In 1988, Jody and I were living in the Bay Area. Jody was downtown one day and in a hurry to get home from work. She got to the corner of one of those massive six-lanes-in-all-directions California intersections and was just about to cross when the light went yellow. For a split second, she debated scurrying across anyway, but then stopped short.

Just then, a bus went careening out of control and plowed into the people who were still in the middle of the street. Three people died as Jody stood in stunned shock.

Flash forward 16 years and I couldn’t help shake this thought: What if Jody had asked me to drop off the letters on Sunday instead of Friday? I very well could have been running past the No. 14 bus that exploded, not the one that passed safely by.

I completed my run and was walking up the stairs to our apartment when the phone rang. Jody picked up. It was our friend Lisa. She had called to see how I was. Why me of all the people she knows in Jerusalem, I wondered?

I heard Lisa explain to Jody that she had seen me on Friday, running just in front of Liberty Bell Park while a No.14 bus was stuck in traffic. And she was worried. Was I at home? Was I OK? She didn’t know that had been the first time I’d ever moved my hot tub loop to Liberty Bell Park.

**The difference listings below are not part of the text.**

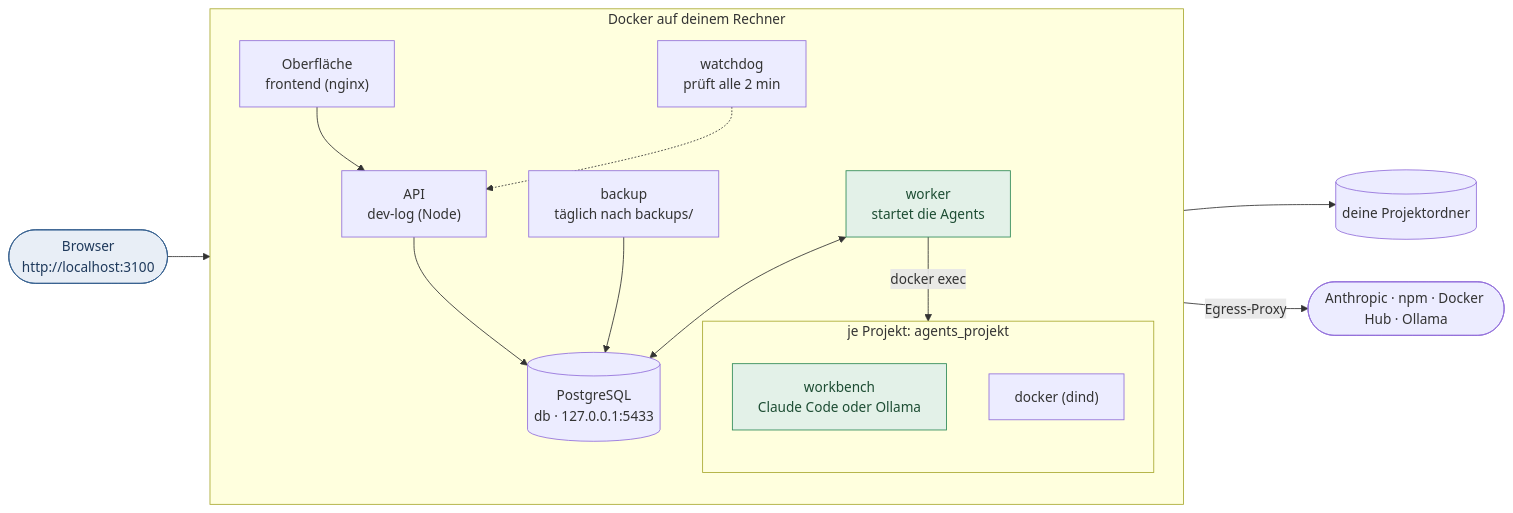
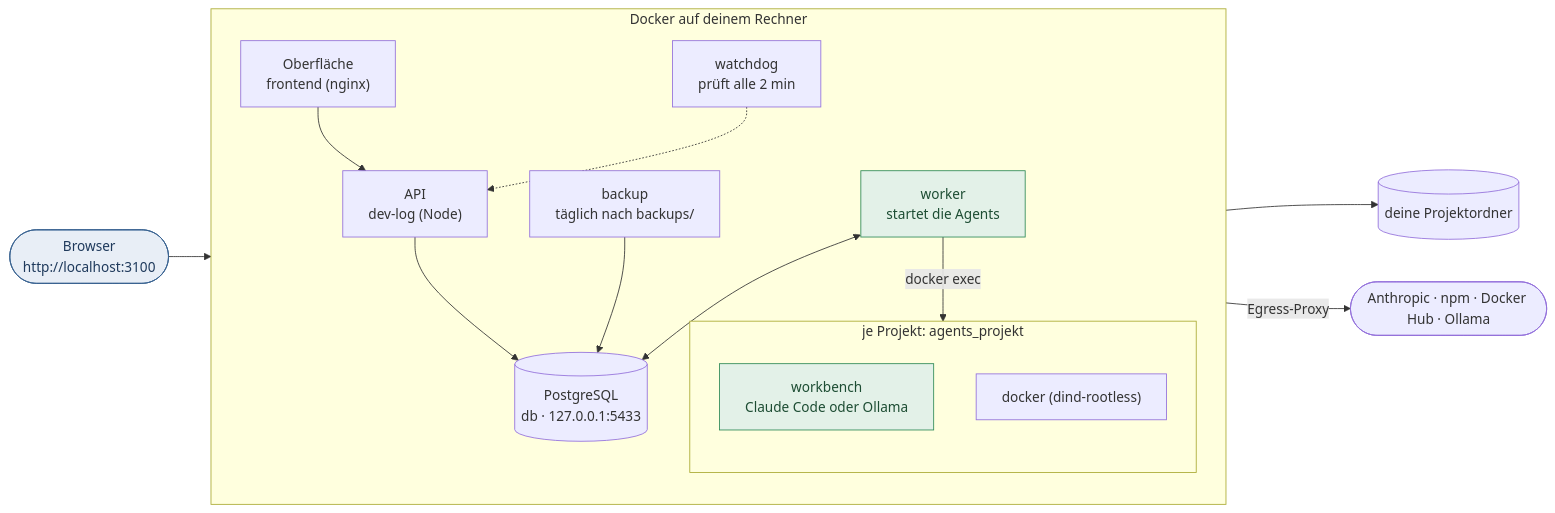
Before and after one commit to zaaaazzy/AutoDEV: the diagram in docs/installation.md, drawn with Mermaid. The commit also changed 7 other files, not shown here.

First line of the commit message:
fix(sicherheit): Docker im Arbeitscontainer rootless statt privilegiert

````diff
--- a/docs/installation.md
+++ b/docs/installation.md
@@ -18,22 +18,22 @@
 ```mermaid
 flowchart LR
   U(["Browser<br/>http://localhost:3100"]):::person --> FE
   subgraph DOCKER["Docker auf deinem Rechner"]
     direction TB
     FE["Oberfläche<br/>frontend (nginx)"] --> API["API<br/>dev-log (Node)"]
     API --> DB[("PostgreSQL<br/>db · 127.0.0.1:5433")]
     BK["backup<br/>täglich nach backups/"] --> DB
     WK["worker<br/>startet die Agents"]:::ok <--> DB
     WD["watchdog<br/>prüft alle 2 min"] -.-> API
     subgraph AG["je Projekt: agents_projekt"]
       direction TB
       WB["workbench<br/>Claude Code oder Ollama"]:::ok
-      DD["docker (dind)"]
+      DD["docker (dind-rootless)"]
     end
     WK -->|docker exec| WB
   end
   WB --> P[("deine Projektordner")]
   WB -->|Egress-Proxy| NET(["Anthropic · npm · Docker Hub · Ollama"])
   classDef ok fill:#e3f1e8,stroke:#2f8a57,color:#1d4d33
   classDef person fill:#e8eef6,stroke:#36608f,color:#1f3a5c
 ```
````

Being in the wrong place at the wrong time can happen anywhere. But it seems like it’s amplified to an almost unbearable degree in Israel today, where even the smallest decisions can have tragic consequences on a daily basis. If you misplace your keys, will you miss one bus and catch the “wrong one”? What would have happened if my cousin Marla Bennett had stopped to talk to a friend in the corridor at Hebrew University on July 31, 2002? Would she have arrived at the cafeteria just late enough to miss the bomb that killed her?

It’s impossible, of course, to think like this. Playing the “what if” game will drive you crazy big time because all of it is so utterly unknowable. And you can turn the tables just as easily — sometimes the smallest decisions can turn out wonderful: a chance meeting where you meet the love of your life and live happily ever after.

In the grand scheme of things, all we can do, really, is take the time to fully acknowledge what could have been, and then move on to appreciate what we’ve got — with as much life and joy as we can muster in these difficult times.

Brian Blum, a freelance writer in Israel, formerly taught at San Francisco State University. He writes the syndicated column “This Normal Life.”